Every record below must come back exactly as given.

****

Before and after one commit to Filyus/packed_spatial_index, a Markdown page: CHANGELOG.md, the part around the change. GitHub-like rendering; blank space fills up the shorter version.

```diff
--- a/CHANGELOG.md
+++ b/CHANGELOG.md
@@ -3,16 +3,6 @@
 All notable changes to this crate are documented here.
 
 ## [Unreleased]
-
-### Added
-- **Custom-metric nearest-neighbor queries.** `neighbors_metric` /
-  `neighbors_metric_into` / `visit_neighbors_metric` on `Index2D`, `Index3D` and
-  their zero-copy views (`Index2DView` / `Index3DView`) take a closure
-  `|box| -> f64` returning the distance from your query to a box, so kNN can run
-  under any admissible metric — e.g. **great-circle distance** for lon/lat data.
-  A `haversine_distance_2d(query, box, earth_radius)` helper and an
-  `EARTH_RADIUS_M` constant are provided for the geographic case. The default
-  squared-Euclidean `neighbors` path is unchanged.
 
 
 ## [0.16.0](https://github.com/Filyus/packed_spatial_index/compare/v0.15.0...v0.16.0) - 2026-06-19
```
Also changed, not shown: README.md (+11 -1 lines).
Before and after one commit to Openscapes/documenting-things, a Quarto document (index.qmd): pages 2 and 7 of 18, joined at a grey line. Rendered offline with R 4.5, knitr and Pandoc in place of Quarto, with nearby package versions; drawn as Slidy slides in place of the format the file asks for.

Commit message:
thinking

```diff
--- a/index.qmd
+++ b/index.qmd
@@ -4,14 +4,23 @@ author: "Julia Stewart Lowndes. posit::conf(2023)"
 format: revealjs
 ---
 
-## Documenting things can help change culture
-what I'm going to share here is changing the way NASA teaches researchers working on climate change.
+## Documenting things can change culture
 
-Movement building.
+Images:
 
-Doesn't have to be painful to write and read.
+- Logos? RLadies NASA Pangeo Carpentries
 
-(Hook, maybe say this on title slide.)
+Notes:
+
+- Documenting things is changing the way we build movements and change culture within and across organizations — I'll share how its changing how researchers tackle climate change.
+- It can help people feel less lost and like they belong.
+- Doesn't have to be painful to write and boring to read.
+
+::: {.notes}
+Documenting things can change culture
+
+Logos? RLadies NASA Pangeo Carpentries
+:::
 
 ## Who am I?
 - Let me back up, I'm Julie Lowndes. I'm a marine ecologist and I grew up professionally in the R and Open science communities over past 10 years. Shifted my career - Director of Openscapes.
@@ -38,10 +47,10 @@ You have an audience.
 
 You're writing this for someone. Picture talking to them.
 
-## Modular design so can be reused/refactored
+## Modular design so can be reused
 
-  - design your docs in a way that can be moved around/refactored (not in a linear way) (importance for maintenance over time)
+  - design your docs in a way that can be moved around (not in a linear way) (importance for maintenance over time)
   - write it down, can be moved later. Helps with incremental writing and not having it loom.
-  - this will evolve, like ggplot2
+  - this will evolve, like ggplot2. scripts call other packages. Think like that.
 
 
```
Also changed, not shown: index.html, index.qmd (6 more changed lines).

****

* _Response to this task_
Before and after one commit to Filyus/packed_spatial_index, a Markdown page: CHANGELOG.md, the part around the change. GitHub-like rendering; blank space fills up the shorter version.

```diff
--- a/CHANGELOG.md
+++ b/CHANGELOG.md
@@ -3,16 +3,6 @@
 All notable changes to this crate are documented here.
 
 ## [Unreleased]
-
-### Added
-- **Custom-metric nearest-neighbor queries.** `neighbors_metric` /
-  `neighbors_metric_into` / `visit_neighbors_metric` on `Index2D`, `Index3D` and
-  their zero-copy views (`Index2DView` / `Index3DView`) take a closure
-  `|box| -> f64` returning the distance from your query to a box, so kNN can run
-  under any admissible metric — e.g. **great-circle distance** for lon/lat data.
-  A `haversine_distance_2d(query, box, earth_radius)` helper and an
-  `EARTH_RADIUS_M` constant are provided for the geographic case. The default
-  squared-Euclidean `neighbors` path is unchanged.
 
 
 ## [0.16.0](https://github.com/Filyus/packed_spatial_index/compare/v0.15.0...v0.16.0) - 2026-06-19
```
Also changed, not shown: README.md (+11 -1 lines).
Before and after one commit to Openscapes/documenting-things, a Quarto document (index.qmd): pages 2 and 7 of 18, joined at a grey line. Rendered offline with R 4.5, knitr and Pandoc in place of Quarto, with nearby package versions; drawn as Slidy slides in place of the format the file asks for.

Commit message:
thinking

```diff
--- a/index.qmd
+++ b/index.qmd
@@ -4,14 +4,23 @@ author: "Julia Stewart Lowndes. posit::conf(2023)"
 format: revealjs
 ---
 
-## Documenting things can help change culture
-what I'm going to share here is changing the way NASA teaches researchers working on climate change.
+## Documenting things can change culture
 
-Movement building.
+Images:
 
-Doesn't have to be painful to write and read.
+- Logos? RLadies NASA Pangeo Carpentries
 
-(Hook, maybe say this on title slide.)
+Notes:
+
+- Documenting things is changing the way we build movements and change culture within and across organizations — I'll share how its changing how researchers tackle climate change.
+- It can help people feel less lost and like they belong.
+- Doesn't have to be painful to write and boring to read.
+
+::: {.notes}
+Documenting things can change culture
+
+Logos? RLadies NASA Pangeo Carpentries
+:::
 
 ## Who am I?
 - Let me back up, I'm Julie Lowndes. I'm a marine ecologist and I grew up professionally in the R and Open science communities over past 10 years. Shifted my career - Director of Openscapes.
@@ -38,10 +47,10 @@ You have an audience.
 
 You're writing this for someone. Picture talking to them.
 
-## Modular design so can be reused/refactored
+## Modular design so can be reused
 
-  - design your docs in a way that can be moved around/refactored (not in a linear way) (importance for maintenance over time)
+  - design your docs in a way that can be moved around (not in a linear way) (importance for maintenance over time)
   - write it down, can be moved later. Helps with incremental writing and not having it loom.
-  - this will evolve, like ggplot2
+  - this will evolve, like ggplot2. scripts call other packages. Think like that.
 
 
```
Also changed, not shown: index.html, index.qmd (6 more changed lines).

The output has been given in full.